── AVAILABLE RECORDS

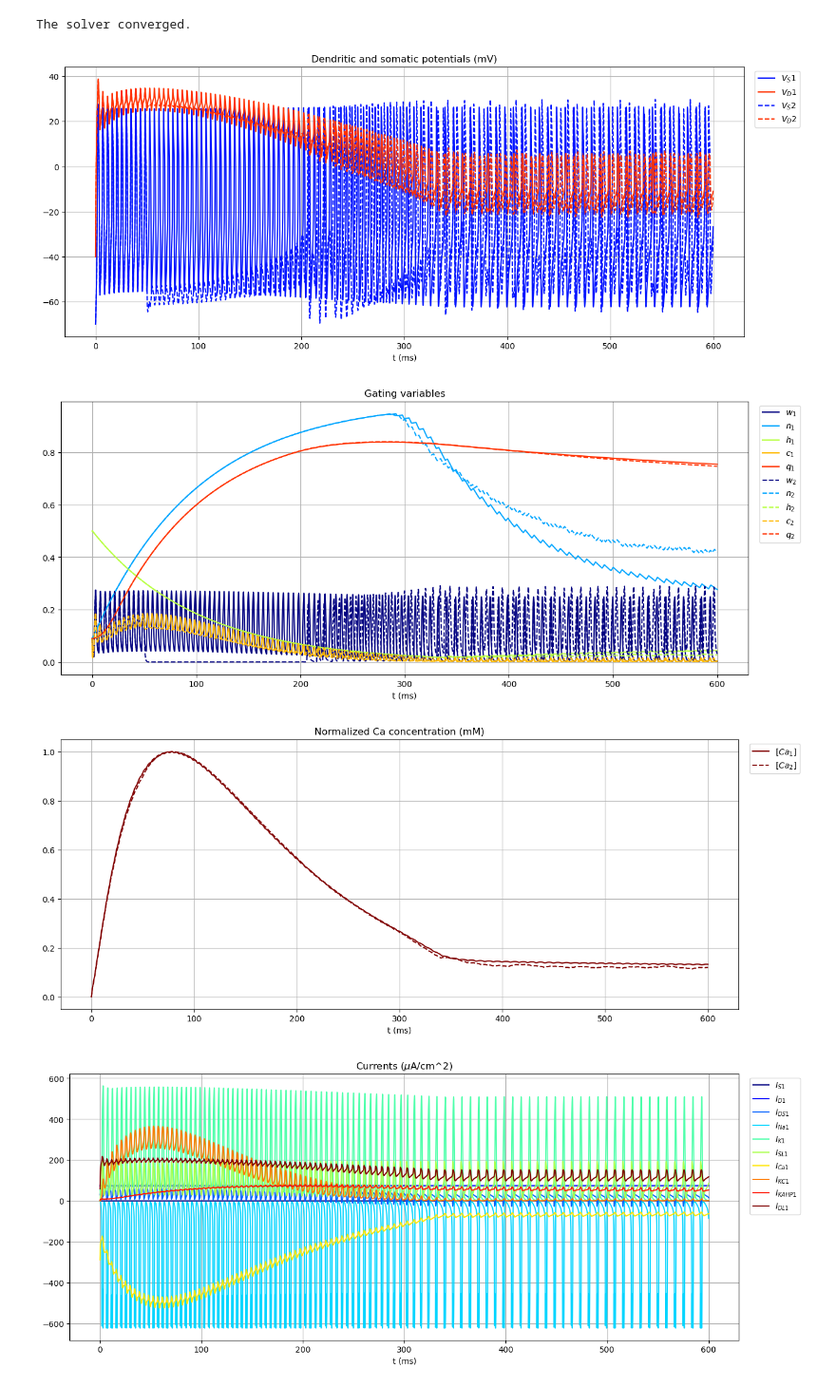
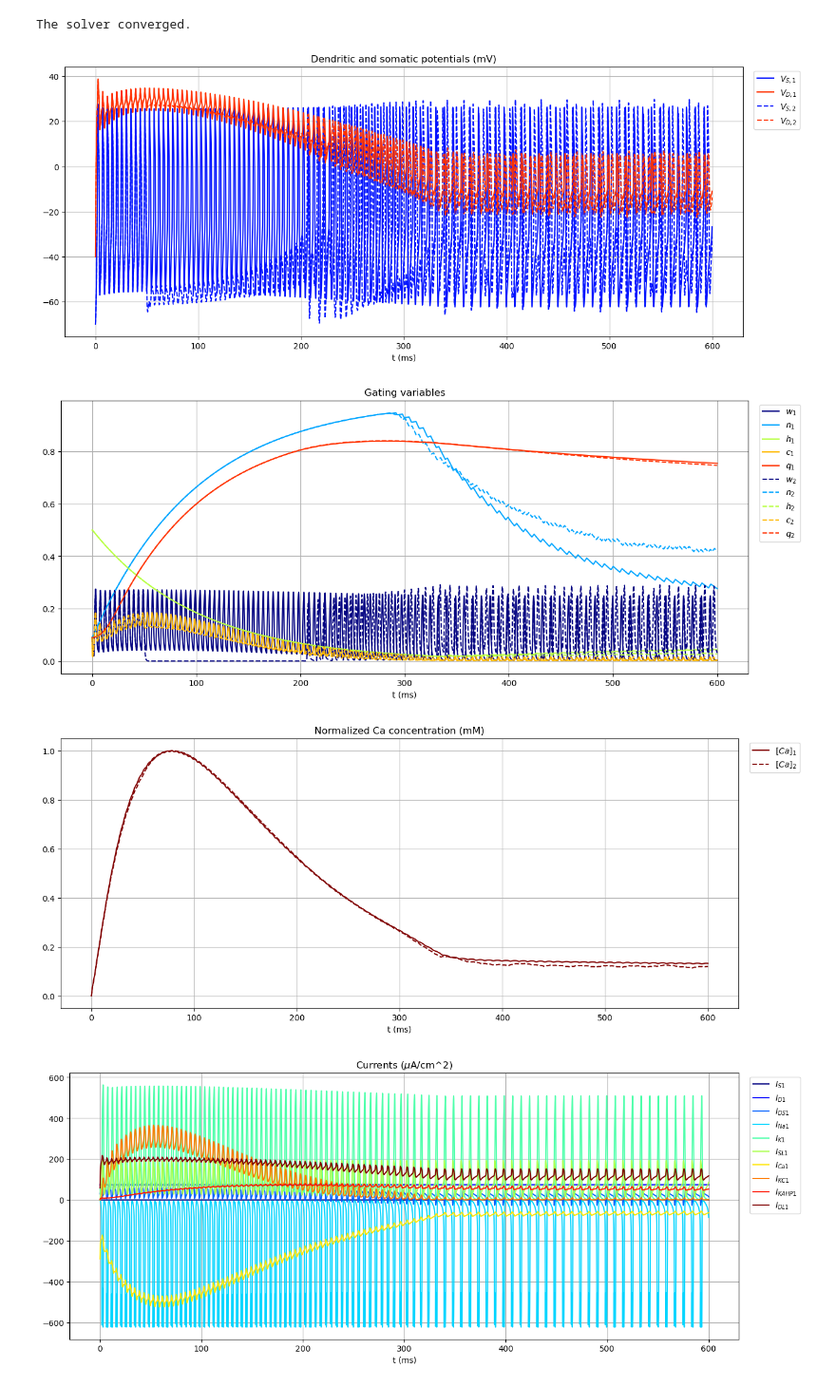
Before and after one commit to tommasovanini/Project3, a Jupyter notebook: mainDouble.ipynb, the cells around one changed output. Shown at 95% size. Cells and saved outputs as stored; diff of their text form; code cells hidden in the pictures.

```diff
--- a/mainDouble.ipynb
+++ b/mainDouble.ipynb
@@ -72,43 +69,43 @@ colors = cmap(np.linspace(0, 1, 8))
 figsize = (15, 6)
 
 plt.figure(figsize=figsize)
-plt.plot(time, VS_1, label='$V_S1$', color=colors[1])
-plt.plot(time, VD_1, label='$V_D1$', color=colors[6])
-plt.plot(time, VS_2, label='$V_S2$', color=colors[1], linestyle='--')
-plt.plot(time, VD_2, label='$V_D2$', color=colors[6], linestyle='--')
+plt.plot(time, VS_1, label='$V_{S, 1}$', color=colors[1])
+plt.plot(time, VD_1, label='$V_{D, 1}$', color=colors[6])
+plt.plot(time, VS_2, label='$V_{S, 2}$', color=colors[1], linestyle='--')
+plt.plot(time, VD_2, label='$V_{D, 2}$', color=colors[6], linestyle='--')
 plt.xlabel('t (ms)')
 plt.title('Dendritic and somatic potentials (mV)')
 plt.legend(loc='upper left', bbox_to_anchor=(1.01, 1))
 plt.grid()
 plt.show()
 
 plt.figure(figsize=figsize)
 plt.plot(time, w_1, label='$w_1$', color=colors[0])
 plt.plot(time, n_1, label='$n_1$', color=colors[2])
 plt.plot(time, h_1, label='$h_1$', color=colors[4])
 plt.plot(time, c_1, label='$c_1$', color=colors[5])
 plt.plot(time, q_1, label='$q_1$', color=colors[6])
 plt.plot(time, w_2, label='$w_2$', color=colors[0], linestyle='--')
 plt.plot(time, n_2, label='$n_2$', color=colors[2], linestyle='--')
 plt.plot(time, h_2, label='$h_2$', color=colors[4], linestyle='--')
 plt.plot(time, c_2, label='$c_2$', color=colors[5], linestyle='--')
 plt.plot(time, q_2, label='$q_2$', color=colors[6], linestyle='--')
 plt.xlabel('t (ms)')
 plt.title('Gating variables')
 plt.legend(loc='upper left', bbox_to_anchor=(1.01, 1))
 plt.grid()
 plt.show()
 
 plt.figure(figsize=figsize)
-plt.plot(time, Ca_1/np.max(Ca_1), label='$[Ca_1]$', color=colors[7])
-plt.plot(time, Ca_2/np.max(Ca_2), label='$[Ca_2]$', color=colors[7], linestyle='--')
+plt.plot(time, Ca_1/np.max(Ca_1), label='$[Ca]_1$', color=colors[7])
+plt.plot(time, Ca_2/np.max(Ca_2), label='$[Ca]_2$', color=colors[7], linestyle='--')
 plt.xlabel('t (ms)')
 plt.title('Normalized Ca concentration (mM)')
 plt.legend(loc='upper left', bbox_to_anchor=(1.01, 1))
 plt.grid()
 plt.show()
 # %% [output]
-[figure, old version]
+[figure, new version]
 [figure]
 [figure]
 # %%
```
Also changed, not shown: parts of 3 cells of this notebook, 3 other files.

────

◆ **WHAT NEEDS TO BE DONE**: Each entry above needs to be restated without a single word changed; skip the images.

◆ **RESULT FOR THIS TASK**:
Before and after one commit to tommasovanini/Project3, a Jupyter notebook: mainDouble.ipynb, the cells around one changed output. Shown at 95% size. Cells and saved outputs as stored; diff of their text form; code cells hidden in the pictures.

```diff
--- a/mainDouble.ipynb
+++ b/mainDouble.ipynb
@@ -72,43 +69,43 @@ colors = cmap(np.linspace(0, 1, 8))
 figsize = (15, 6)
 
 plt.figure(figsize=figsize)
-plt.plot(time, VS_1, label='$V_S1$', color=colors[1])
-plt.plot(time, VD_1, label='$V_D1$', color=colors[6])
-plt.plot(time, VS_2, label='$V_S2$', color=colors[1], linestyle='--')
-plt.plot(time, VD_2, label='$V_D2$', color=colors[6], linestyle='--')
+plt.plot(time, VS_1, label='$V_{S, 1}$', color=colors[1])
+plt.plot(time, VD_1, label='$V_{D, 1}$', color=colors[6])
+plt.plot(time, VS_2, label='$V_{S, 2}$', color=colors[1], linestyle='--')
+plt.plot(time, VD_2, label='$V_{D, 2}$', color=colors[6], linestyle='--')
 plt.xlabel('t (ms)')
 plt.title('Dendritic and somatic potentials (mV)')
 plt.legend(loc='upper left', bbox_to_anchor=(1.01, 1))
 plt.grid()
 plt.show()
 
 plt.figure(figsize=figsize)
 plt.plot(time, w_1, label='$w_1$', color=colors[0])
 plt.plot(time, n_1, label='$n_1$', color=colors[2])
 plt.plot(time, h_1, label='$h_1$', color=colors[4])
 plt.plot(time, c_1, label='$c_1$', color=colors[5])
 plt.plot(time, q_1, label='$q_1$', color=colors[6])
 plt.plot(time, w_2, label='$w_2$', color=colors[0], linestyle='--')
 plt.plot(time, n_2, label='$n_2$', color=colors[2], linestyle='--')
 plt.plot(time, h_2, label='$h_2$', color=colors[4], linestyle='--')
 plt.plot(time, c_2, label='$c_2$', color=colors[5], linestyle='--')
 plt.plot(time, q_2, label='$q_2$', color=colors[6], linestyle='--')
 plt.xlabel('t (ms)')
 plt.title('Gating variables')
 plt.legend(loc='upper left', bbox_to_anchor=(1.01, 1))
 plt.grid()
 plt.show()
 
 plt.figure(figsize=figsize)
-plt.plot(time, Ca_1/np.max(Ca_1), label='$[Ca_1]$', color=colors[7])
-plt.plot(time, Ca_2/np.max(Ca_2), label='$[Ca_2]$', color=colors[7], linestyle='--')
+plt.plot(time, Ca_1/np.max(Ca_1), label='$[Ca]_1$', color=colors[7])
+plt.plot(time, Ca_2/np.max(Ca_2), label='$[Ca]_2$', color=colors[7], linestyle='--')
 plt.xlabel('t (ms)')
 plt.title('Normalized Ca concentration (mM)')
 plt.legend(loc='upper left', bbox_to_anchor=(1.01, 1))
 plt.grid()
 plt.show()
 # %% [output]
-[figure, old version]
+[figure, new version]
 [figure]
 [figure]
 # %%
```
Also changed, not shown: parts of 3 cells of this notebook, 3 other files.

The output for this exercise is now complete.